It is vital to struggle against separatism which manifests in armed clashes and terrorist attacks. In terms of legal framework we should eliminate fundamental contradictions between the right of nations to self-determination and the principle of territorial integrity enshrined in the UN Charter. The world is mostly self-determined, therefore the priority should be given to the territorial integrity of states.

There is a need for eliminating the causes of separatism. No room should be left for ambiguity and double standards. Border delimitation treaties must be strictly adhered to. All countries should respect the constitutional order of other nations, especially neighboring ones and cooperate with them for the benefit of peace and security.

Tenth, sustainable development implies domestic stability. As history has shown, democracy has been a guarantee of stability. Yet, democratization is an evolutionary trend that can neither be artificially stepped up nor imposed. Historical experience, cultural traditions and national mentality of every country need to be taken into account. The recent developments in Afghanistan, Iraq, Libya and Egypt demonstrated that a very well-thought-out approach, tolerance and political tact should be displayed in democracy building.

Many issues of sustainable development ought to be addressed both at the national and global levels. Unfortunately, we have not started witnessing this yet. Due to economic crises some countries are facing serious difficulties in the implementation of relevant programs. The UN Security Council is split by discord, impeding the ability of this vital UN body to deal with the most pressing issues of contemporaneity. This was the case with Syria. The Ukrainian crisis led to deteriorating international situation and sanctions standoff which damaged economies not even involved in the conflict. The interests of countries are infringed, but what is more important is that the life of the middle class which is the pillar of democracy is getting worse.

Being a part of the international community, Kazakhstan is interested in strengthening international cooperation to address global sustainable development. President Nursultan Nazarbayev outlined the country’s vision of long-term development in the Kazakhstan-2050 strategy.

The G-Global Initiative

Nursultan Nazarbayev
President of Kazakhstan

The 21st century has given rise to numerous challenges to economy, environment, geo­politics, natural resources and energy. The interdependence of political, financial and economic systems has resulted in the implications of local problems and actions of any country regardless of its size. Deep qualitative changes in the world development paradigm are needed to overcome these challenges.

Against this backdrop, Kazakhstan’s G-Global initiative is undoubtedly crucial. We have established a unique communication platform that generates new ideas and solutions. This project has been successfully implemented both at the regional and international levels. It has powerful intellectual potential of talented young people and representatives from the public and business sectors.

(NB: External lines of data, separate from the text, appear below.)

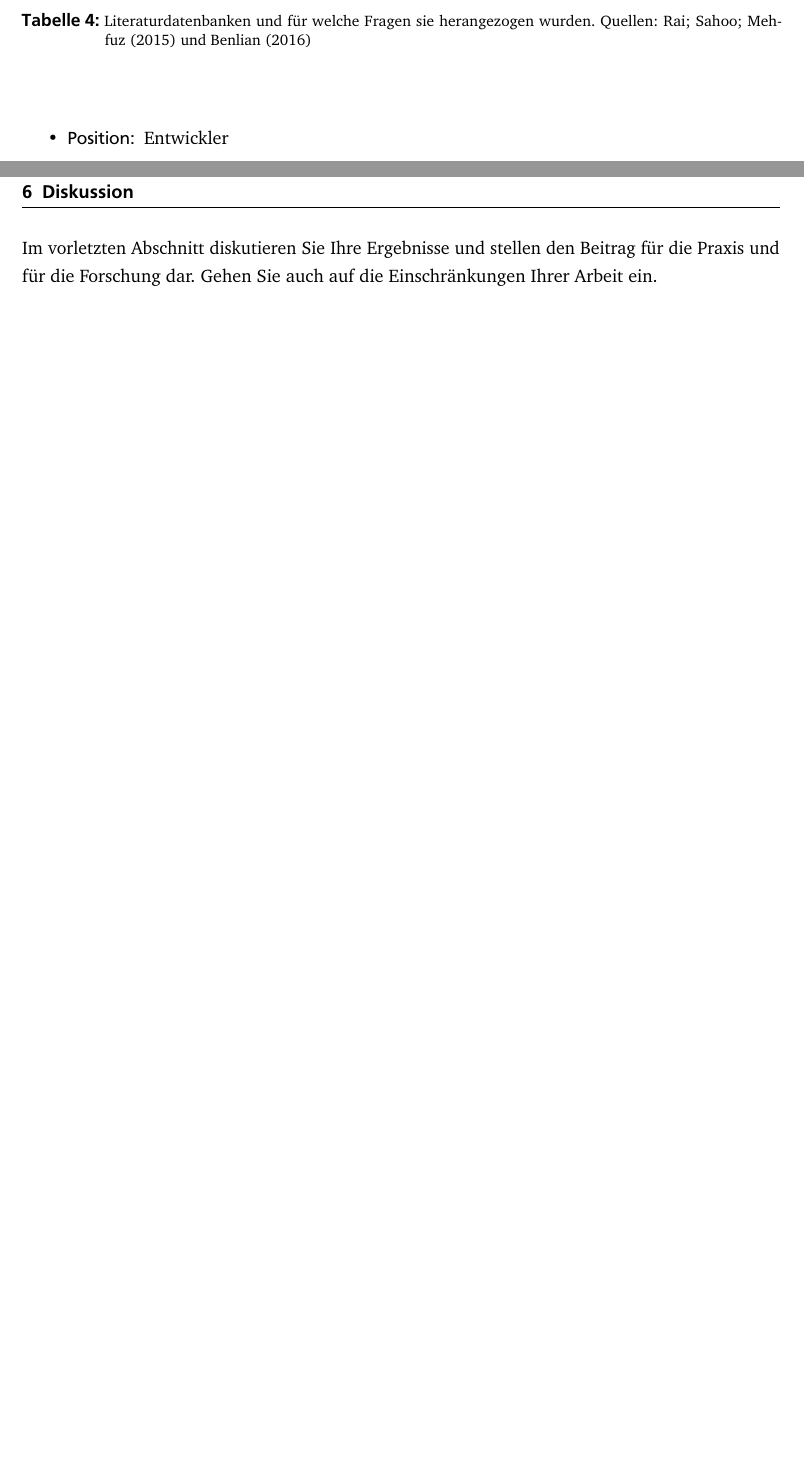
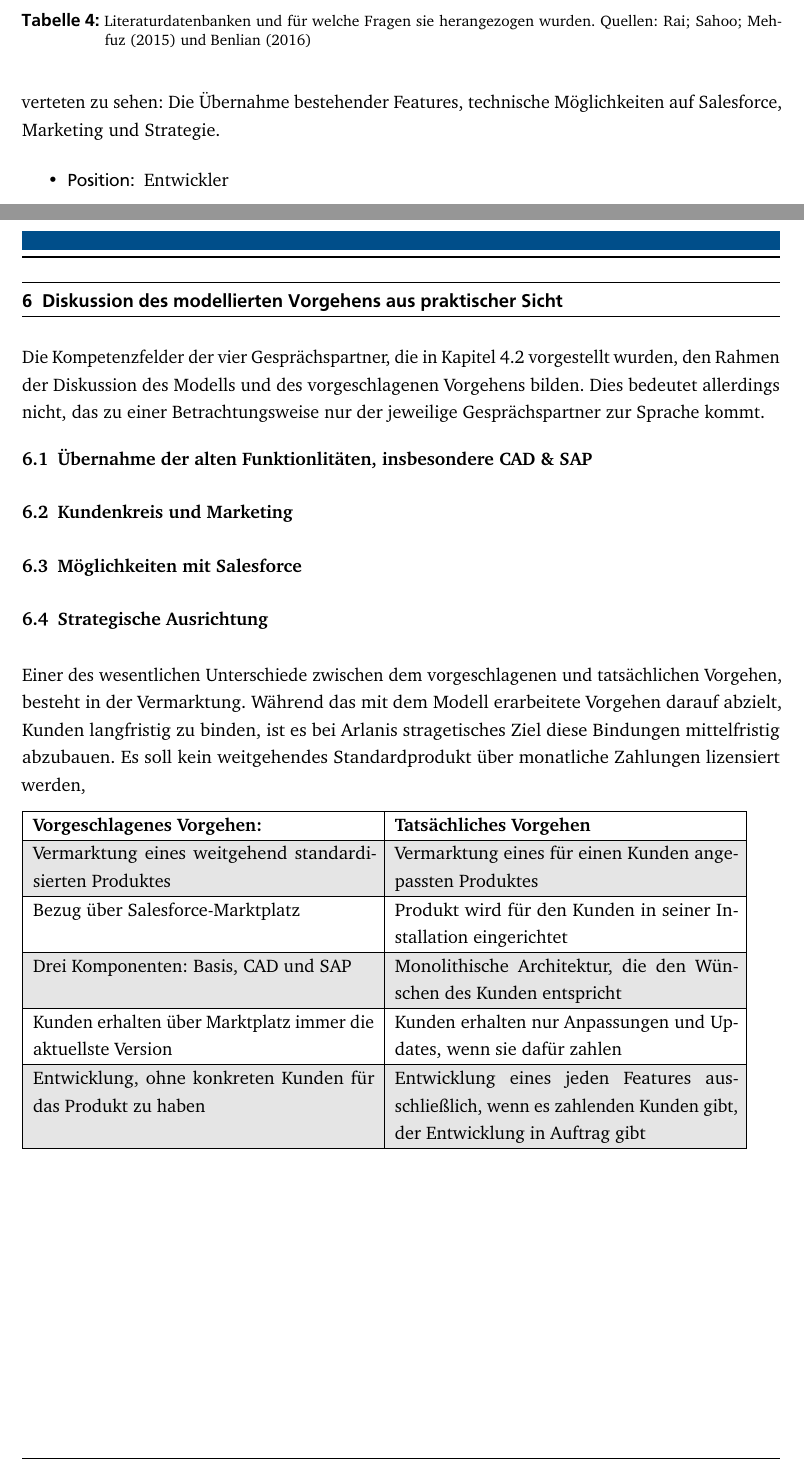
Before and after one commit to SteffenPegenau/thesis, a LaTeX document (main.tex, which reads chapters/diskussion.tex): two parts of pages 35 and 43 of 54, joined at a grey line, cut so that both start at the same text, the shorter picture padded with empty space. The pictures show the PDF file main.pdf that the author committed with the source.

Commit message:
Beginn Diskussion

```diff
--- a/chapters/diskussion.tex
+++ b/chapters/diskussion.tex
@@ -1,5 +1,43 @@
-\section{Diskussion}
+\section{Diskussion des modellierten Vorgehens aus praktischer Sicht}
 \label{cha:diskussion}
+\begin{comment}
 Im vorletzten Abschnitt diskutieren Sie Ihre Ergebnisse und stellen den Beitrag
 für die Praxis und für die Forschung dar. Gehen Sie auch auf die Einschränkungen
 Ihrer Arbeit ein.
+\end{comment}
+Die Kompetenzfelder der vier
+Gesprächspartner, die in Kapitel~\ref{cha:praxis} vorgestellt wurden, den
+Rahmen der Diskussion des Modells und des vorgeschlagenen Vorgehens
+bilden. Dies bedeutet allerdings nicht, das zu einer Betrachtungsweise nur der
+jeweilige Gesprächspartner zur Sprache kommt.
+\subsection{Übernahme der alten Funktionlitäten, insbesondere CAD \& SAP}
+\subsection{Kundenkreis und Marketing}
+\subsection{Möglichkeiten mit Salesforce}
+\subsection{Strategische Ausrichtung}
+Einer des wesentlichen Unterschiede zwischen dem vorgeschlagenen und
+tatsächlichen Vorgehen, besteht in der Vermarktung. Während das mit dem Modell
+erarbeitete Vorgehen darauf abzielt, Kunden langfristig zu binden, ist es bei
+Arlanis stragetisches Ziel diese Bindungen mittelfristig abzubauen. Es soll
+kein weitgehendes Standardprodukt über monatliche Zahlungen lizensiert werden,
+
+\begin{tabular}{|p{0.45\textwidth}|p{0.45\textwidth}|}
+\hline
+\textbf{Vorgeschlagenes Vorgehen:} & \textbf{Tatsächliches Vorgehen} \\
+\hline
+Vermarktung eines weitgehend standardisierten Produktes & Vermarktung eines für
+einen Kunden angepassten Produktes \\
+\hline
+Bezug über Salesforce-Marktplatz & Produkt wird für den Kunden in
+seiner Installation eingerichtet \\
+\hline
+Drei Komponenten: Basis, CAD und SAP & Monolithische Architektur, die den
+Wünschen des Kunden entspricht \\
+\hline
+Kunden erhalten über Marktplatz immer die aktuellste Version & Kunden erhalten
+nur Anpassungen und Updates, wenn sie dafür zahlen \\
+\hline
+Entwicklung, ohne konkreten Kunden für das Produkt zu haben & Entwicklung
+eines jeden Features ausschließlich, wenn es zahlenden Kunden gibt, der
+Entwicklung in Auftrag gibt \\
+\hline
+\end{tabular}
```
Also changed, not shown: main.pdf.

As a platform for international discussions, G-Global has been promoting innovative ways of efficient management and fostering harmonious and dynamic balance between people, resources and the environment. Our goal is to refine all major activities of humankind and to change the mentality of people.

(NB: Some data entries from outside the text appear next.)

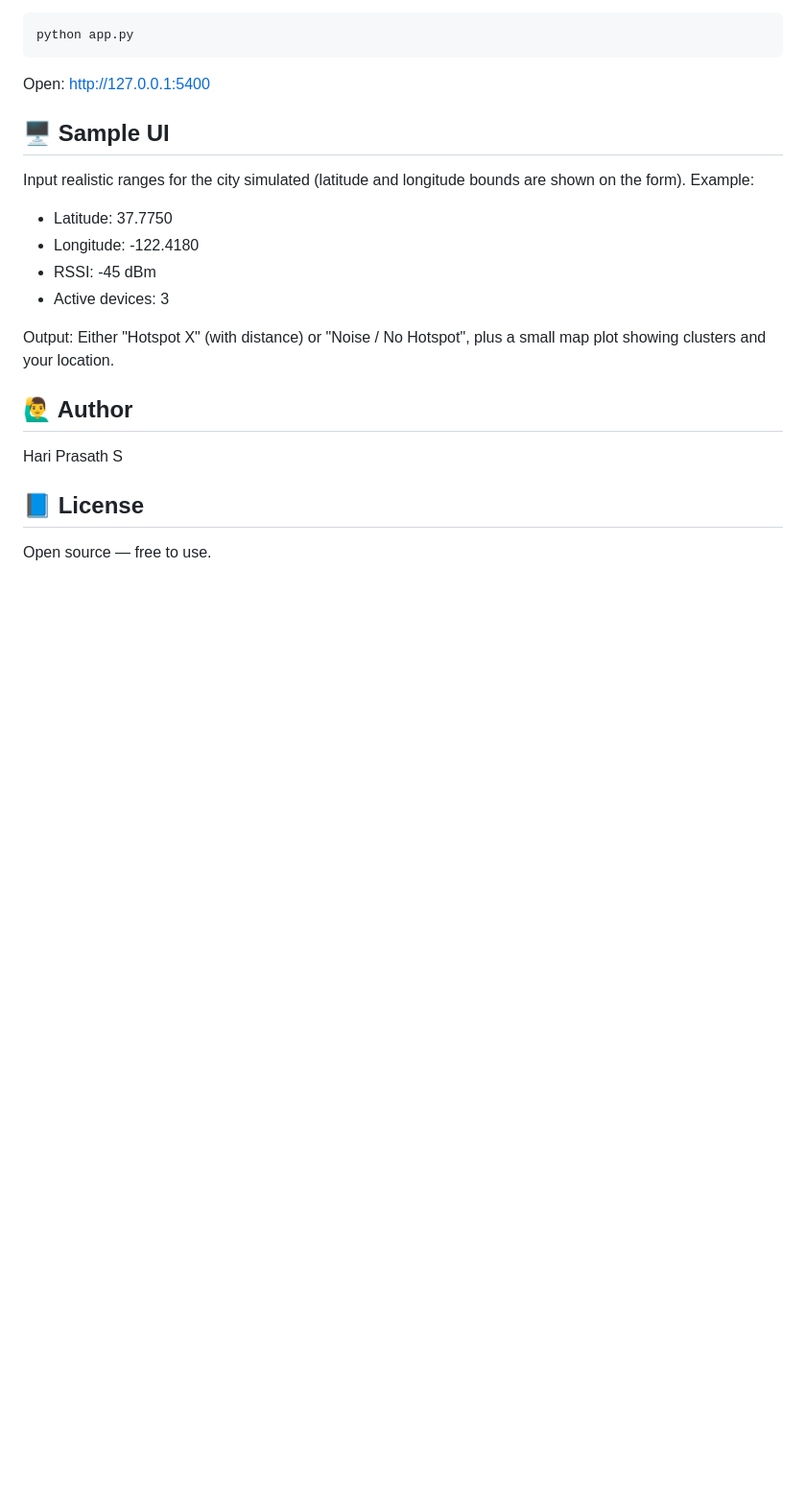
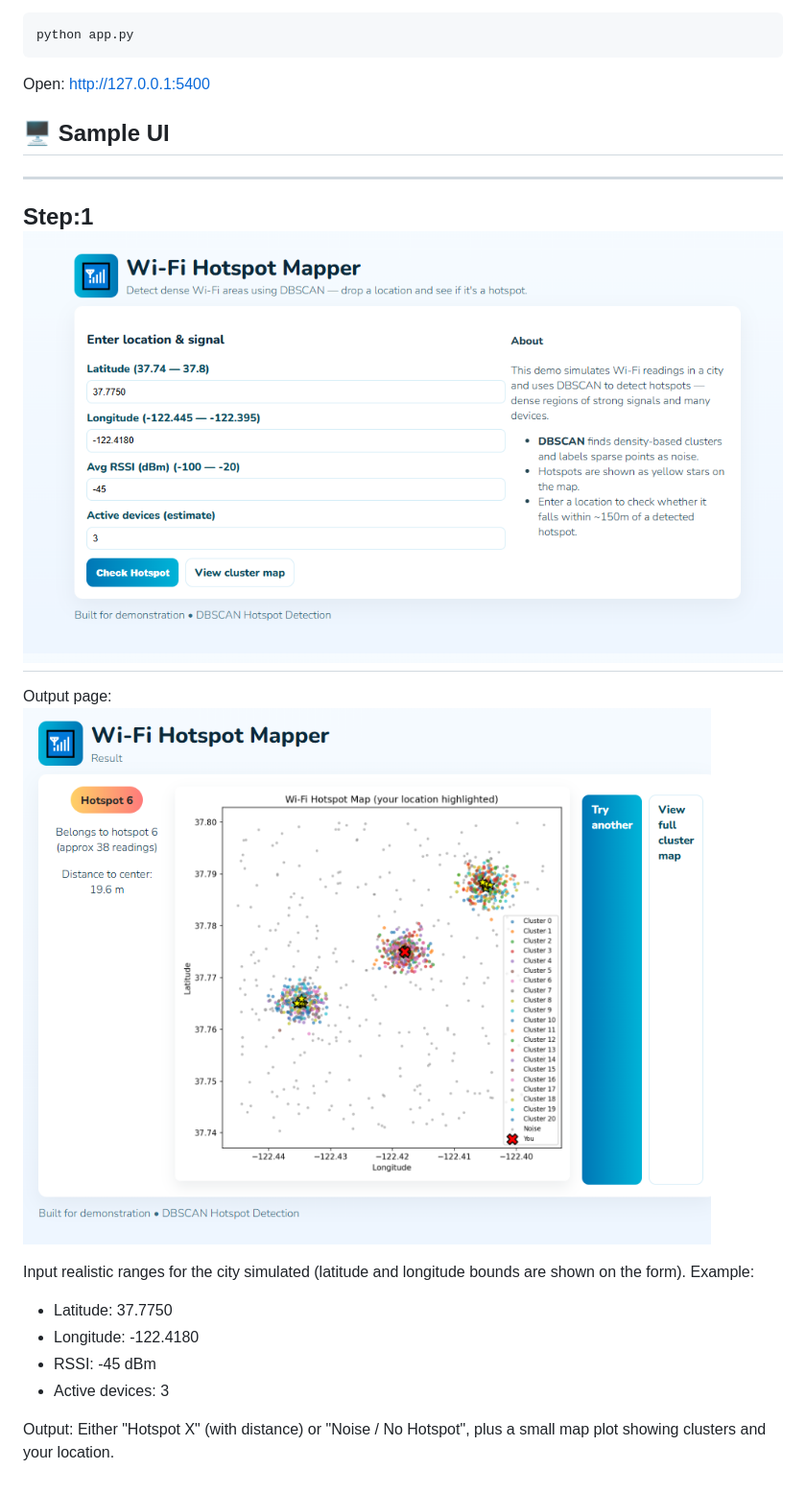
Before and after one commit to nithinskumar866/DBSCAN_algorithm, a Markdown page: README.md, the part around the change. Shown: that part at 96% size. GitHub-like rendering; pictures changed too: image-1.png (added), image.png (added); blank space fills up the shorter version.

```diff
--- a/README.md
+++ b/README.md
@@ -61,6 +61,16 @@ python app.py
 Open: http://127.0.0.1:5400
 
 ## 🖥️ Sample UI
+
+--------
+Step:1
+![alt text](image.png)
+--------
+Output page:
+![alt text](image-1.png)
+
+
+
 Input realistic ranges for the city simulated (latitude and longitude bounds are shown on the form). Example:
 - Latitude: 37.7750
 - Longitude: -122.4180
@@ -68,9 +78,3 @@ Input realistic ranges for the city simulated (latitude and longitude bounds are
 - Active devices: 3
 
 Output: Either "Hotspot X" (with distance) or "Noise / No Hotspot", plus a small map plot showing clusters and your location.
-
-## 🙋‍♂️ Author
-Hari Prasath S
-
-## 📘 License
-Open source — free to use.
```
Also changed, not shown: static/plots/user_map.png.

* Keynote address at Conference on New paradigm of Sustainable Human Development: G-Global – a new form of global dialogue, Al-Farabi Kazakh National University, Almaty, Kazakhstan, November 5-7, 2014

See “Address by the President of the Republic of Kazakhstan, Leader of the nation”

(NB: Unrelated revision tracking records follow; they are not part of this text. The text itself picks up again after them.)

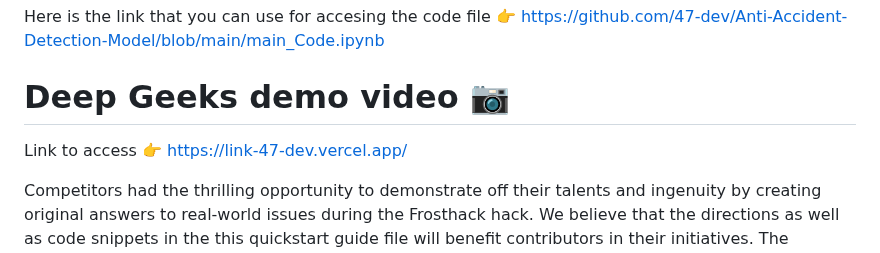
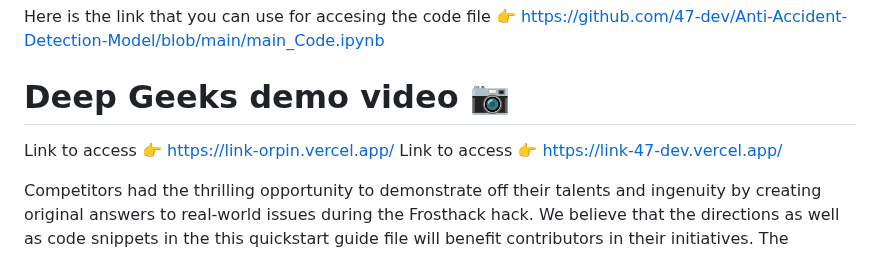
Before and after one commit to 47-dev/Anti-Accident-Detection-Model, a Markdown page: README.md, the part around the change. Rendered like a GitHub page.

```diff
--- a/README.md
+++ b/README.md
@@ -28,6 +28,7 @@ This technology has a big potential effect since it might be able to stop mishap
 Here is the link that you can use for accesing the code file 👉 https://github.com/47-dev/Anti-Accident-Detection-Model/blob/main/main_Code.ipynb
 
 # Deep Geeks demo video 📷
+Link to access  👉  https://link-orpin.vercel.app/
 Link to access 👉 https://link-47-dev.vercel.app/
 
 Competitors had the thrilling opportunity to demonstrate off their talents and ingenuity by creating original answers to real-world issues during the Frosthack hack. We believe that the directions as well as code snippets in the this quickstart guide file will benefit contributors in their initiatives. The demonstration video is an excellent tool for showcasing the functionality and functioning of the developing and emerging during in the hacking.
```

Message delivered by Chairman Tokayev to participants of the Conference on New Paradigm of Sustainable Human Development G-Global – a new form of global dialogue, Al-Farabi Kazakh National University, Almaty, Kazakhstan, November 5-7, 2014.

About the Author(s)

Kassym-Jomart Tokayev

Chairman of the Senate of Kazakhstan; Former Director-General of the United Nations Office at Geneva